Extract, from the records beneath this instruction, each line that contains the word "mathrm".

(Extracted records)
::::::::::
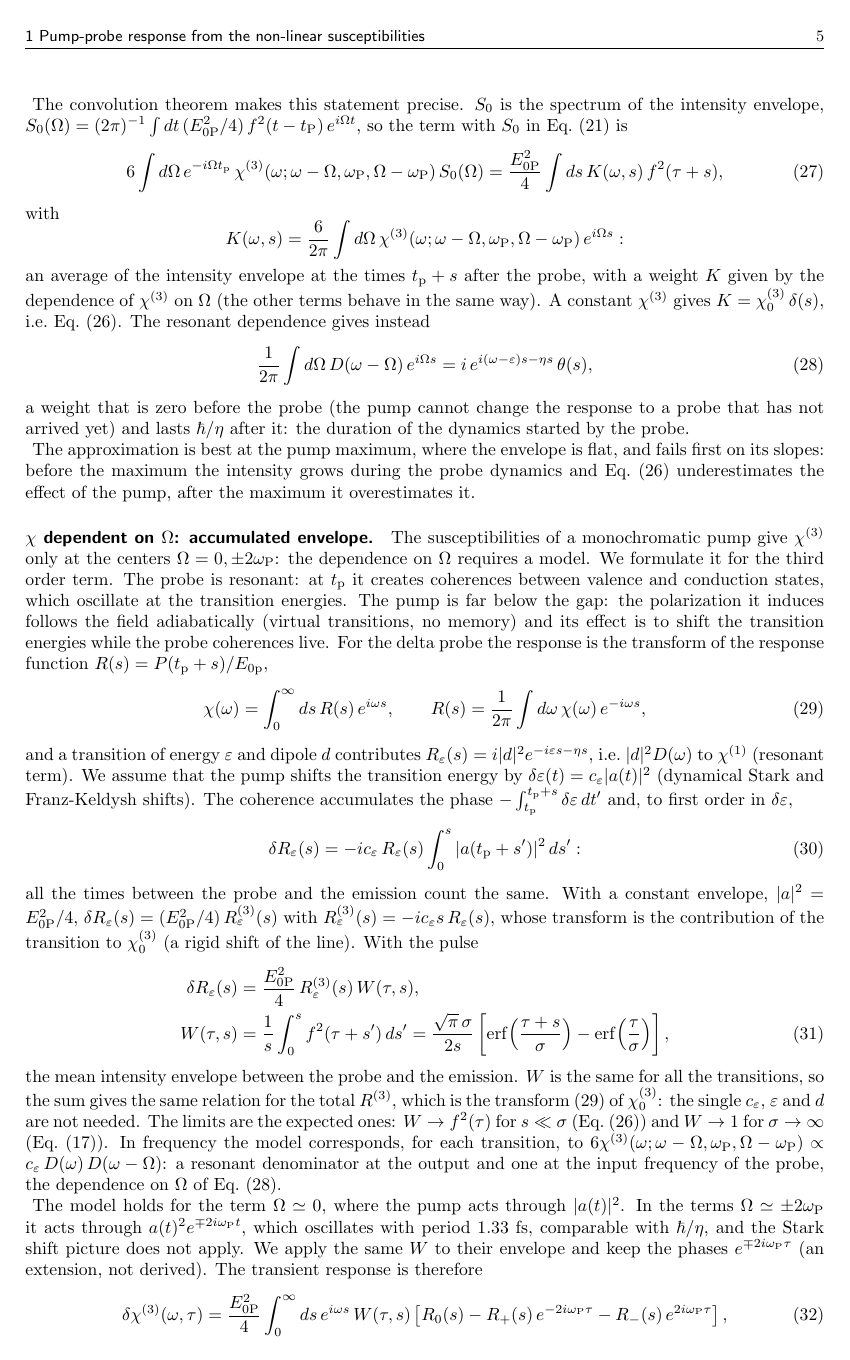
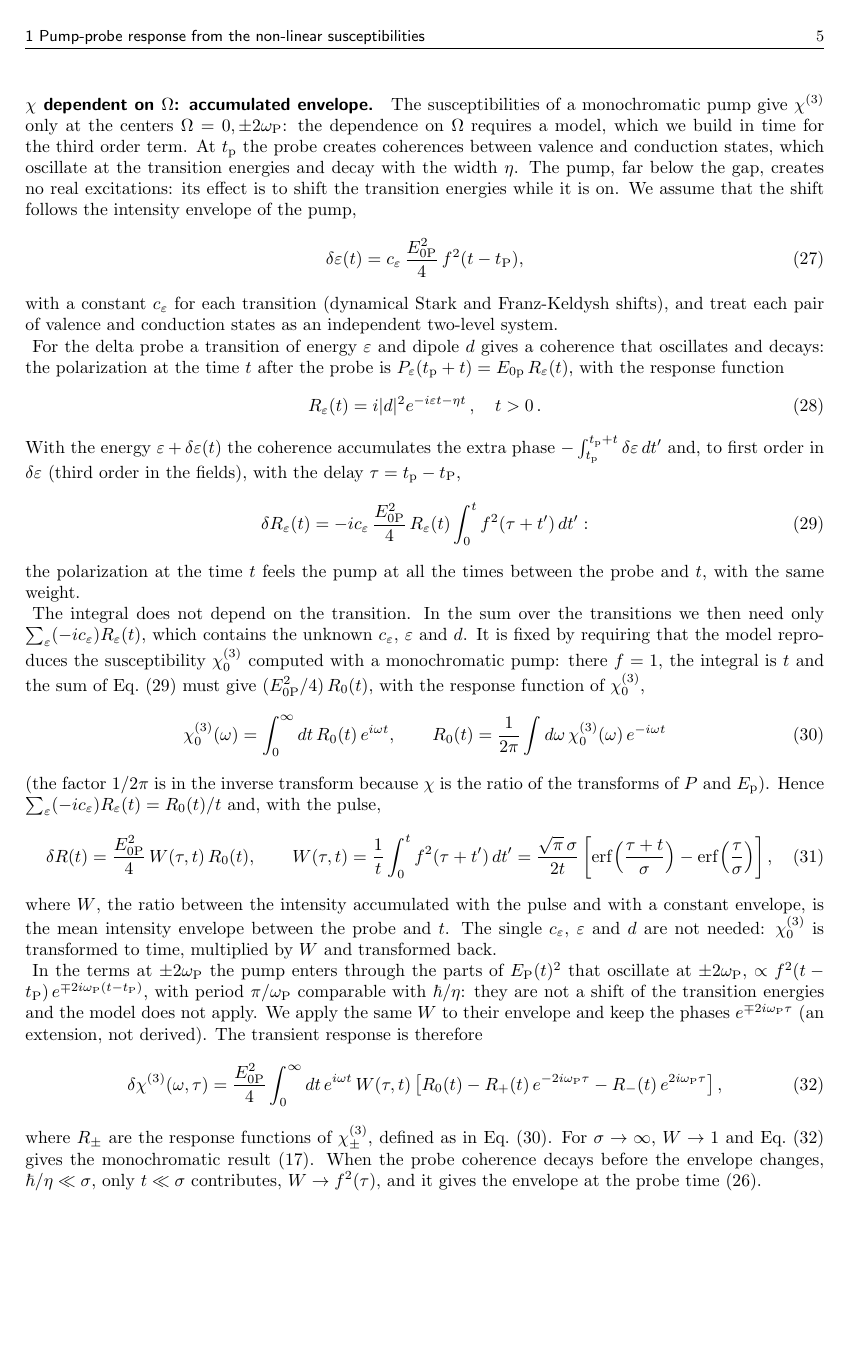
Before and after one commit to marcodalessandro76/LiF, a LaTeX document (Notes/main.tex): page 5 of 6. Compiled offline with pdfLaTeX.

Commit message:
Finish the theory section of the technical notes
Pulsed pump section of Notes/main.tex: validity of the envelope at the
probe time explained in time (pump envelope constant during the probe
dynamics), accumulated envelope rewritten in time without run-in labels
(shift of the transition energies, response function R_eps(t),
accumulated phase, calibration on the monochromatic chi_0 through R_0,
weight W). CLAUDE.md: summary of the model of Sec. 1, the check of the
notebook implementation and the port to MPPI as next steps; the notes
are built in place after each change.

Co-Authored-By: Claude Opus 5.5 <noreply@anthropic.com>

```diff
--- a/Notes/main.tex
+++ b/Notes/main.tex
@@ -268,77 +268,72 @@ this time, and the pump changes it as long as the polarization lives, not only a
 pump intensity between $\tp$ and $\tp+\hbar/\eta$, and the approximation replaces it with its value at $\tp$: the pump
 envelope must be constant during the dynamics started by the probe, $\hbar/\eta\ll\sigma$. This is the condition
 $\eta\gg\hbar/\sigma$ seen in time.
-
-The convolution theorem makes this statement precise. $S_0$ is the spectrum of the intensity envelope,
-$S_0(\Omega) = (2\pi)^{-1}\int dt\,(\EOP^2/4)\,\fenv^2(t-\tP)\,e^{i\Omega t}$, so the term with $S_0$ in
-Eq.~\eqref{eq:dchi3_pulse} is
-\begin{equation}
-6\int d\Omega\,e^{-i\Omega\tp}\,\chi^{(3)}(\omega;\omega-\Omega,\wP,\Omega-\wP)\,S_0(\Omega)
-= \frac{\EOP^2}{4}\int ds\,K(\omega,s)\,\fenv^2(\tau+s) ,
-\label{eq:kernel}
-\end{equation}
-with
-\begin{equation*}
-K(\omega,s) = \frac{6}{2\pi}\int d\Omega\,\chi^{(3)}(\omega;\omega-\Omega,\wP,\Omega-\wP)\,e^{i\Omega s} :
-\end{equation*}
-an average of the intensity envelope at the times $\tp+s$ after the probe, with a weight $K$ given by the dependence of
-$\chi^{(3)}$ on $\Omega$ (the other terms behave in the same way). A constant $\chi^{(3)}$ gives
-$K = \chiz\,\delta(s)$, i.e.\ Eq.~\eqref{eq:dchi_probetime}. The resonant dependence gives instead
-\begin{equation}
-\frac{1}{2\pi}\int d\Omega\,D(\omega-\Omega)\,e^{i\Omega s} = i\,e^{i(\omega-\varepsilon)s-\eta s}\,\theta(s) ,
-\label{eq:g_transform}
-\end{equation}
-a weight that is zero before the probe (the pump cannot change the response to a probe that has not arrived yet) and
-lasts $\hbar/\eta$ after it: the duration of the dynamics started by the probe.
-
 The approximation is best at the pump maximum, where the envelope is flat, and fails first on its slopes: before the
 maximum the intensity grows during the probe dynamics and Eq.~\eqref{eq:dchi_probetime} underestimates the effect of
 the pump, after the maximum it overestimates it.
 
-\paragraph{$\chi$ dependent on $\Omega$: accumulated envelope.} The susceptibilities of a monochromatic
-pump give $\chi^{(3)}$ only at the centers $\Omega = 0,\pm2\wP$: the dependence on $\Omega$ requires a model. We formulate it for the third
-order term. The probe is resonant: at $\tp$ it creates coherences between valence and conduction states, which
-oscillate at the transition energies. The pump is far below the gap: the polarization it induces follows the field
-adiabatically (virtual transitions, no memory) and its effect is to shift the transition energies while the probe
-coherences live. For the delta probe the response is the transform of the response function
-$R(s) = P(\tp+s)/E_{0\mathrm{p}}$,
+\paragraph{$\chi$ dependent on $\Omega$: accumulated envelope.} The susceptibilities of a monochromatic pump give
+$\chi^{(3)}$ only at the centers $\Omega = 0,\pm2\wP$: the dependence on $\Omega$ requires a model, which we build in
+time for the third order term. At $\tp$ the probe creates coherences between valence and conduction states, which
+oscillate at the transition energies and decay with the width $\eta$. The pump, far below the gap, creates no real
+excitations: its effect is to shift the transition energies while it is on. We assume that the shift follows the
+intensity envelope of the pump,
 \begin{equation}
-\chi(\omega) = \int_0^\infty ds\,R(s)\,e^{i\omega s} , \qquad
-R(s) = \frac{1}{2\pi}\int d\omega\,\chi(\omega)\,e^{-i\omega s} ,
-\label{eq:R}
+\delta\varepsilon(t) = c_\varepsilon\,\frac{\EOP^2}{4}\,\fenv^2(t-\tP) ,
+\label{eq:shift}
 \end{equation}
-and a transition of energy $\varepsilon$ and dipole $d$ contributes $R_\varepsilon(s) = i|d|^2e^{-i\varepsilon s-\eta s}$,
-i.e.\ $|d|^2D(\omega)$ to $\chi^{(1)}$ (resonant term). We assume that the pump shifts the transition energy by
-$\delta\varepsilon(t) = c_\varepsilon|a(t)|^2$ (dynamical Stark and Franz-Keldysh shifts). The coherence accumulates
-the phase $-\int_{\tp}^{\tp+s}\delta\varepsilon\,dt'$ and, to first order in $\delta\varepsilon$,
+with a constant $c_\varepsilon$ for each transition (dynamical Stark and Franz-Keldysh shifts), and treat each pair of
+valence and conduction states as an independent two-level system.
+
+For the delta probe a transition of energy $\varepsilon$ and dipole $d$ gives a coherence that oscillates and
+decays: the polarization at the time $t$ after the probe is $P_\varepsilon(\tp+t) = E_{0\mathrm{p}}\,R_\varepsilon(t)$,
+with the response function
 \begin{equation}
-\delta R_\varepsilon(s) = -ic_\varepsilon\,R_\varepsilon(s)\int_0^s|a(\tp+s')|^2\,ds' :
+R_\varepsilon(t) = i|d|^2e^{-i\varepsilon t-\eta t} \, , \quad t>0 \, .
+\label{eq:R_eps}
+\end{equation}
+With the energy $\varepsilon+\delta\varepsilon(t)$ the
+coherence accumulates the extra phase $-\int_{\tp}^{\tp+t}\delta\varepsilon\,dt'$ and, to first order in
+$\delta\varepsilon$ (third order in the fields), with the delay $\tau = \tp-\tP$,
+\begin{equation}
+\delta R_\varepsilon(t) = -ic_\varepsilon\,\frac{\EOP^2}{4}\,R_\varepsilon(t)\int_0^t\fenv^2(\tau+t')\,dt' :
 \label{eq:dR}
 \end{equation}
-all the times between the probe and the emission count the same. With a constant envelope, $|a|^2 = \EOP^2/4$,
-$\delta R_\varepsilon(s) = (\EOP^2/4)\,R^{(3)}_\varepsilon(s)$ with $R^{(3)}_\varepsilon(s) = -ic_\varepsilon s\,R_\varepsilon(s)$,
-whose transform is the contribution of the transition to $\chiz$ (a rigid shift of the line). With the pulse
-\begin{align}
-\delta R_\varepsilon(s) &= \frac{\EOP^2}{4}\,R^{(3)}_\varepsilon(s)\,W(\tau,s) , \nonumber\\
-W(\tau,s) &= \frac{1}{s}\int_0^s\fenv^2(\tau+s')\,ds'
-= \frac{\sqrt{\pi}\,\sigma}{2s}\left[\mathrm{erf}\Big(\frac{\tau+s}{\sigma}\Big)
+the polarization at the time $t$ feels the pump at all the times between the probe and $t$, with the same weight.
+
+The integral does not depend on the transition. In the sum over the transitions we then need only
+$\sum_\varepsilon(-ic_\varepsilon)R_\varepsilon(t)$, which contains the unknown $c_\varepsilon$, $\varepsilon$ and $d$.
+It is fixed by requiring that the model reproduces the susceptibility $\chiz$ computed with a monochromatic pump: there
+$\fenv = 1$, the integral is $t$ and the sum of Eq.~\eqref{eq:dR} must give $(\EOP^2/4)\,R_0(t)$, with the response
+function of $\chiz$,
+\begin{equation}
+\chiz(\omega) = \int_0^\infty dt\,R_0(t)\,e^{i\omega t} , \qquad
+R_0(t) = \frac{1}{2\pi}\int d\omega\,\chiz(\omega)\,e^{-i\omega t}
+\label{eq:R0}
+\end{equation}
+(the factor $1/2\pi$ is in the inverse transform because $\chi$ is the ratio of the transforms of $P$ and
+$E_{\mathrm{p}}$). Hence $\sum_\varepsilon(-ic_\varepsilon)R_\varepsilon(t) = R_0(t)/t$ and, with the pulse,
+\begin{equation}
+\delta R(t) = \frac{\EOP^2}{4}\,W(\tau,t)\,R_0(t) , \qquad
+W(\tau,t) = \frac{1}{t}\int_0^t\fenv^2(\tau+t')\,dt'
+= \frac{\sqrt{\pi}\,\sigma}{2t}\left[\mathrm{erf}\Big(\frac{\tau+t}{\sigma}\Big)
 -\mathrm{erf}\Big(\frac{\tau}{\sigma}\Big)\right] ,
 \label{eq:W}
-\end{align}
-the mean intensity envelope between the probe and the emission. $W$ is the same for all the transitions, so the sum
-gives the same relation for the total $R^{(3)}$, which is the transform~\eqref{eq:R} of $\chiz$: the single
-$c_\varepsilon$, $\varepsilon$ and $d$ are not needed. The limits are the expected ones: $W\to\fenv^2(\tau)$ for
-$s\ll\sigma$ (Eq.~\eqref{eq:dchi_probetime}) and $W\to1$ for $\sigma\to\infty$ (Eq.~\eqref{eq:dchi_mono}). In
-frequency the model corresponds, for each transition, to
-$6\chi^{(3)}(\omega;\omega-\Omega,\wP,\Omega-\wP)\propto c_\varepsilon\,D(\omega)\,D(\omega-\Omega)$: a resonant denominator at the output and one
-at the input frequency of the probe, the dependence on $\Omega$ of Eq.~\eqref{eq:g_transform}.
+\end{equation}
+where $W$, the ratio between the intensity accumulated with the pulse and with a constant envelope, is the mean
+intensity envelope between the probe and $t$. The single $c_\varepsilon$, $\varepsilon$ and $d$ are not needed: $\chiz$
+is transformed to time, multiplied by $W$ and transformed back.
 
-The model holds for the term $\Omega\simeq0$, where the pump acts through $|a(t)|^2$. In the terms $\Omega\simeq\pm2\wP$
-it acts through $a(t)^2e^{\mp2i\wP t}$, which oscillates with period 1.33~fs, comparable with $\hbar/\eta$, and the
-Stark shift picture does not apply. We apply the same $W$ to their envelope and keep the phases $e^{\mp2i\wP\tau}$ (an
-extension, not derived). The transient response is therefore
+In the terms at $\pm2\wP$ the pump enters through the parts of $\EP(t)^2$ that oscillate at $\pm2\wP$,
+$\propto\fenv^2(t-\tP)\,e^{\mp2i\wP(t-\tP)}$, with period $\pi/\wP$ comparable with $\hbar/\eta$: they are not a shift
+of the transition energies and the model does not apply. We apply the same $W$ to their envelope and keep the phases
+$e^{\mp2i\wP\tau}$ (an extension, not derived). The transient response is therefore
 \begin{equation}
-\dchi^{(3)}(\omega,\tau) = \frac{\EOP^2}{4}\int_0^\infty ds\,e^{i\omega s}\,W(\tau,s)
-\left[R_0(s) - R_+(s)\,e^{-2i\wP\tau} - R_-(s)\,e^{2i\wP\tau}\right] ,
+\dchi^{(3)}(\omega,\tau) = \frac{\EOP^2}{4}\int_0^\infty dt\,e^{i\omega t}\,W(\tau,t)
+\left[R_0(t) - R_+(t)\,e^{-2i\wP\tau} - R_-(t)\,e^{2i\wP\tau}\right] ,
 \label{eq:dchi_accumulated}
 \end{equation}
+where $R_\pm$ are the response functions of $\chi^{(3)}_\pm$, defined as in Eq.~\eqref{eq:R0}. For $\sigma\to\infty$, $W\to1$ and
+Eq.~\eqref{eq:dchi_accumulated} gives the monochromatic result~\eqref{eq:dchi_mono}. When the probe coherence decays
+before the envelope changes, $\hbar/\eta\ll\sigma$, only $t\ll\sigma$ contributes, $W\to\fenv^2(\tau)$, and it gives the
+envelope at the probe time~\eqref{eq:dchi_probetime}.
```
Also changed, not shown: CLAUDE.md (+50 -2 lines), Notes/main.tex (23 more changed lines).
::::::::::
▸ Solution for this exercise
-$R(s) = P(\tp+s)/E_{0\mathrm{p}}$,
+decays: the polarization at the time $t$ after the probe is $P_\varepsilon(\tp+t) = E_{0\mathrm{p}}\,R_\varepsilon(t)$,
-= \frac{\sqrt{\pi}\,\sigma}{2s}\left[\mathrm{erf}\Big(\frac{\tau+s}{\sigma}\Big)
+$E_{\mathrm{p}}$). Hence $\sum_\varepsilon(-ic_\varepsilon)R_\varepsilon(t) = R_0(t)/t$ and, with the pulse,
+= \frac{\sqrt{\pi}\,\sigma}{2t}\left[\mathrm{erf}\Big(\frac{\tau+t}{\sigma}\Big)
 -\mathrm{erf}\Big(\frac{\tau}{\sigma}\Big)\right] ,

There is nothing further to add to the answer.